Of all people, I should appreciate the quirky American tradition so many offices participate in once a week called Casual Friday. After four hard days of working while dressed in a restricting long sleeve shirt, tie, and pants (or at least a polo shirt and khakis), the dress code nearly disappears on the 5th day. Jeans, t-shirt, and flip flops are completely acceptable. Goofy. Just plain goofy.
The whole idea behind dressing professionally for work is to establish a mentality for the workers to act the way they dress. It also helps draw lines between superiors and those who answer to them, as managers and bosses tend to dress a little nicer, accordingly. But then that all goes away on Friday. The playing field is leveled out, according to appearance.
If the way a person dresses does indeed reflect their initiative and performance at work, why play around with that once a week? The answer: It must not really make a difference. Often, Friday is my most productive day of the week. And I’m dressed like it’s Saturday morning.
Last week’s rerun of The Office addressed some of the tackiness that often accompanies Casual Friday. Meredith’s lack of clothes, Oscar’s nasty feet, and Toby’s clashing colors.
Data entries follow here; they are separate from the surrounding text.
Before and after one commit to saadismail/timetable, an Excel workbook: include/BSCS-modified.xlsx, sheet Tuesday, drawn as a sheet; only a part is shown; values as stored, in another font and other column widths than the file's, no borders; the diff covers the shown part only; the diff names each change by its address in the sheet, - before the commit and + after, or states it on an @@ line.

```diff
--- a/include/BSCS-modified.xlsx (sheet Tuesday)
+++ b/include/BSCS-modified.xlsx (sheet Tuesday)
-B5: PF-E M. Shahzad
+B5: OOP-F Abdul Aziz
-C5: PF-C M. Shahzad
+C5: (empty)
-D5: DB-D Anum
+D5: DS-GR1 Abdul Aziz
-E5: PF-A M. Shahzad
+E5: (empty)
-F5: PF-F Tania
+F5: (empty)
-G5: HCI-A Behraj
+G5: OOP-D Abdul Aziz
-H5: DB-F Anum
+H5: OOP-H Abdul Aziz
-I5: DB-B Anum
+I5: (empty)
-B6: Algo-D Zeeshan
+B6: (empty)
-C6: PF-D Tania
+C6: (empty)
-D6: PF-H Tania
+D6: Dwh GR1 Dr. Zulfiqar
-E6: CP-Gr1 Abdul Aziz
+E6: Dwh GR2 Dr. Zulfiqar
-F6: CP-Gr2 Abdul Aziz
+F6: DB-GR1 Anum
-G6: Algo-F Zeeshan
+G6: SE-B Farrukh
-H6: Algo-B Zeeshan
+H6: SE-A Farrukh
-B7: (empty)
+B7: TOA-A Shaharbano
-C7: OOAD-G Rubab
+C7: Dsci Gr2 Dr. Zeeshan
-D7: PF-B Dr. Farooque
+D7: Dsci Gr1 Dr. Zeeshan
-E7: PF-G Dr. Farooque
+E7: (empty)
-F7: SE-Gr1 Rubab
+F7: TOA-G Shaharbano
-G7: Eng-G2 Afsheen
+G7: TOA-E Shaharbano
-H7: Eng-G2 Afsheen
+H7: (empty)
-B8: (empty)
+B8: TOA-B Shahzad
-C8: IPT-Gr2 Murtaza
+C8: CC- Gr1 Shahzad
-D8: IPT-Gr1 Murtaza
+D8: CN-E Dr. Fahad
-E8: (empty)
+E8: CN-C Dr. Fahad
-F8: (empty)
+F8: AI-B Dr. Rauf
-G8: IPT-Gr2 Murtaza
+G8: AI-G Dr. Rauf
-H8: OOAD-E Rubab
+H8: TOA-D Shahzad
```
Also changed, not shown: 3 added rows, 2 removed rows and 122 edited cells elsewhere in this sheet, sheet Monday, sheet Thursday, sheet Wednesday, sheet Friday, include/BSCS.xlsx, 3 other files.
It just makes me laugh: the double standard of dressing professionally for 80% of the work week and dressing like a slouch for the other 20% of it.
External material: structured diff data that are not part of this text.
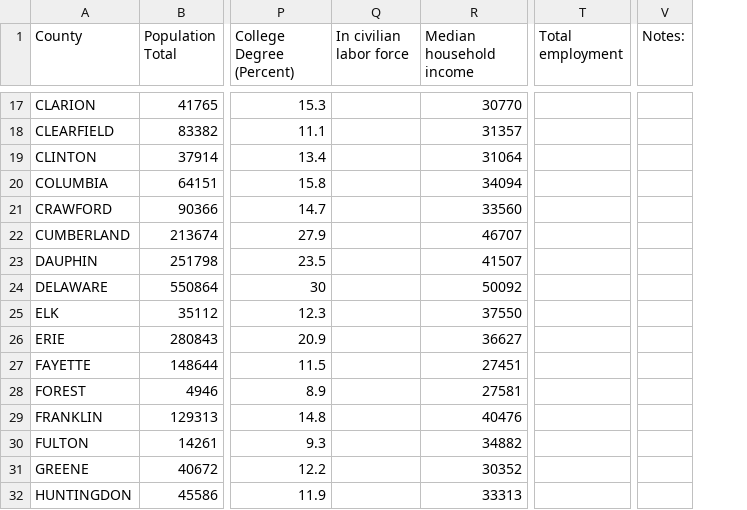
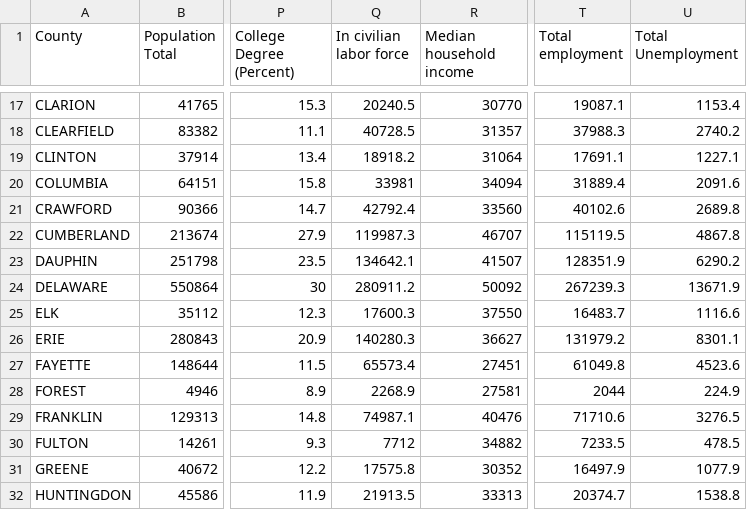
Before and after one commit to mpalko/PASF2016, a CSV file: data/Census2000.csv, drawn as a sheet; only a part is shown, gaps mark what is left out; removed rows and columns are numbered as before the commit, all else as after; the diff covers the shown part only; the diff names each change by its address in the sheet, - before the commit and + after, or states it on an @@ line.

```diff
--- a/data/Census2000.csv
+++ b/data/Census2000.csv
+column U (Total Unemployment), rows 17-32: 1153.4 | 2740.2 | 1227.1 | 2091.6 | 2689.8 | 4867.8 | 6290.2 | 13671.9 | 1116.6 | 8301.1 | 4523.6 | 224.9 | 3276.5 | 478.5 | 1077.9 | 1538.8
-column V (Notes:), empty
-Q17 (In civilian labor force): (empty)
+Q17 (In civilian labor force): 20240.5
-T17 (Total employment): (empty)
+T17 (Total employment): 19087.1
-Q18 (In civilian labor force): (empty)
+Q18 (In civilian labor force): 40728.5
-T18 (Total employment): (empty)
+T18 (Total employment): 37988.3
-Q19 (In civilian labor force): (empty)
+Q19 (In civilian labor force): 18918.2
-T19 (Total employment): (empty)
+T19 (Total employment): 17691.1
-Q20 (In civilian labor force): (empty)
+Q20 (In civilian labor force): 33981
-T20 (Total employment): (empty)
+T20 (Total employment): 31889.4
-Q21 (In civilian labor force): (empty)
+Q21 (In civilian labor force): 42792.4
-T21 (Total employment): (empty)
+T21 (Total employment): 40102.6
-Q22 (In civilian labor force): (empty)
+Q22 (In civilian labor force): 119987.3
-T22 (Total employment): (empty)
+T22 (Total employment): 115119.5
-Q23 (In civilian labor force): (empty)
+Q23 (In civilian labor force): 134642.1
-T23 (Total employment): (empty)
+T23 (Total employment): 128351.9
-Q24 (In civilian labor force): (empty)
+Q24 (In civilian labor force): 280911.2
-T24 (Total employment): (empty)
+T24 (Total employment): 267239.3
-Q25 (In civilian labor force): (empty)
+Q25 (In civilian labor force): 17600.3
-T25 (Total employment): (empty)
+T25 (Total employment): 16483.7
-Q26 (In civilian labor force): (empty)
+Q26 (In civilian labor force): 140280.3
-T26 (Total employment): (empty)
+T26 (Total employment): 131979.2
-Q27 (In civilian labor force): (empty)
+Q27 (In civilian labor force): 65573.4
-T27 (Total employment): (empty)
+T27 (Total employment): 61049.8
-Q28 (In civilian labor force): (empty)
+Q28 (In civilian labor force): 2268.9
-T28 (Total employment): (empty)
+T28 (Total employment): 2044
-Q29 (In civilian labor force): (empty)
+Q29 (In civilian labor force): 74987.1
-T29 (Total employment): (empty)
+T29 (Total employment): 71710.6
-Q30 (In civilian labor force): (empty)
+Q30 (In civilian labor force): 7712
-T30 (Total employment): (empty)
+T30 (Total employment): 7233.5
-Q31 (In civilian labor force): (empty)
+Q31 (In civilian labor force): 17575.8
-T31 (Total employment): (empty)
+T31 (Total employment): 16497.9
-Q32 (In civilian labor force): (empty)
+Q32 (In civilian labor force): 21913.5
-T32 (Total employment): (empty)
+T32 (Total employment): 20374.7
```
Also changed, not shown: 102 edited cells elsewhere in this file, data/Census1990.csv, data/Census2010.csv.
Typically on Fridays I wear my comfortable, worn-in/worn-out jeans (circa 2002 so they’re that light shade of blue that used to be the standard), along with a comfortable t-shirt (usually something I got for free from an event I participated in during 2002 and should now only be wearing to wash a car or do yard work in) and my 2002 Etnie skate shoes I wear not because I skate, but because they’re so comfortable- I refer to them as my Marshmallow Shoes because they’re so soft and cushioned. The obvious recurring theme: clothing from the year 2002. The other obvious recurring theme: comfortable.
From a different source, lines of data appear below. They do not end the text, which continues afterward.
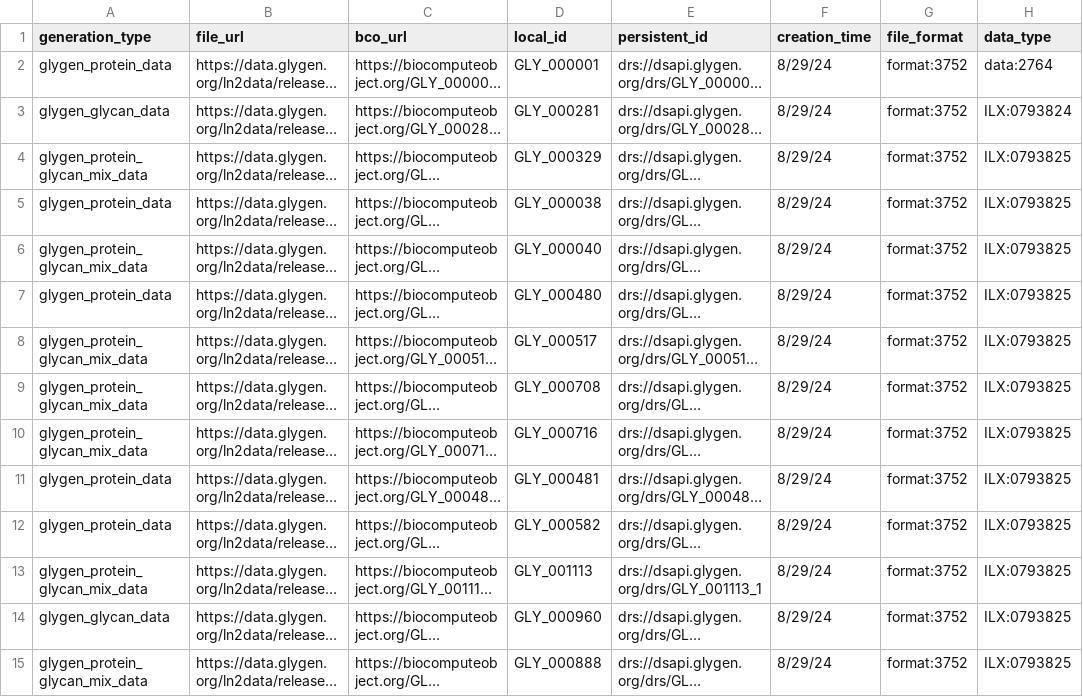
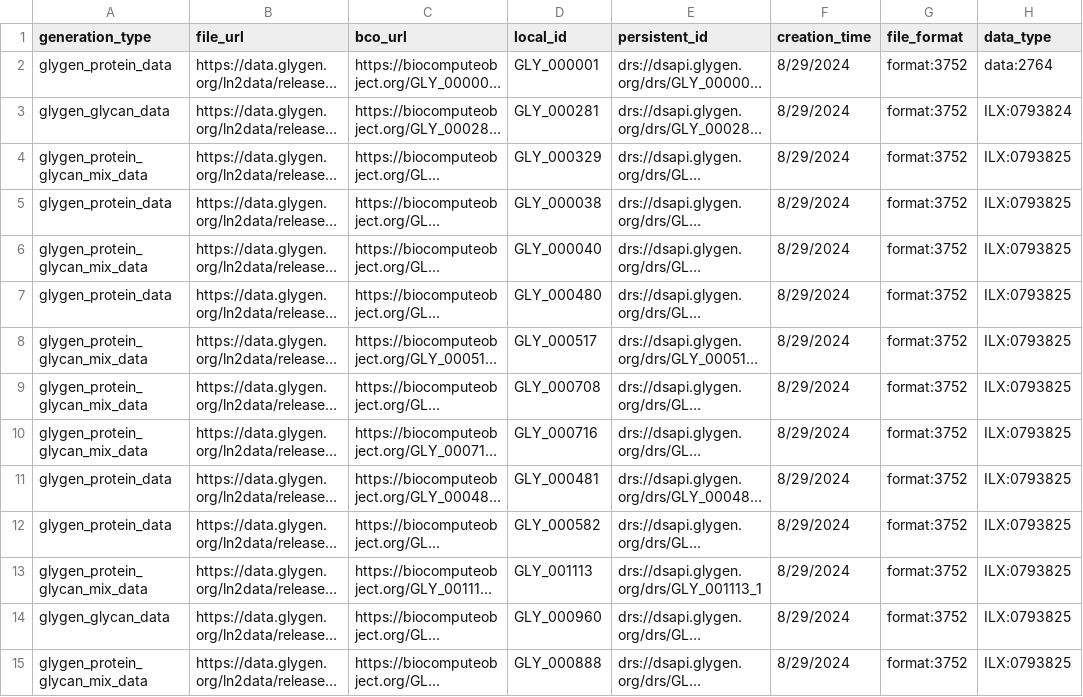
Before and after one commit to glygener/glygen.cfde.generator, a CSV file: data/files.csv, drawn as a sheet; only a part is shown; long unchanged cells end in …; the diff covers the shown part only; the diff names each change by its address in the sheet, - before the commit and + after, or states it on an @@ line.

```diff
--- a/data/files.csv
+++ b/data/files.csv
-F2:F15 (creation_time): 8/29/24
+F2:F15 (creation_time): 8/29/2024
```
Also changed, not shown: 84 edited cells elsewhere in this file, 1 other file.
Casual Friday is really Comfortable Friday. If I dressed casually on Fridays, I would wear slimmer fitting darker jeans, an untucked collared shirt, and sneakers. But I don’t. And while I call it Comfortable Friday, “comfortable” can easily become a synonym for “sloppy”. Sloppy is in the same word family as “slob”. Slob Friday. But I’m not complaining. Some people like to play dress up to look and feel important at work. For the rest of us, there’s Friday.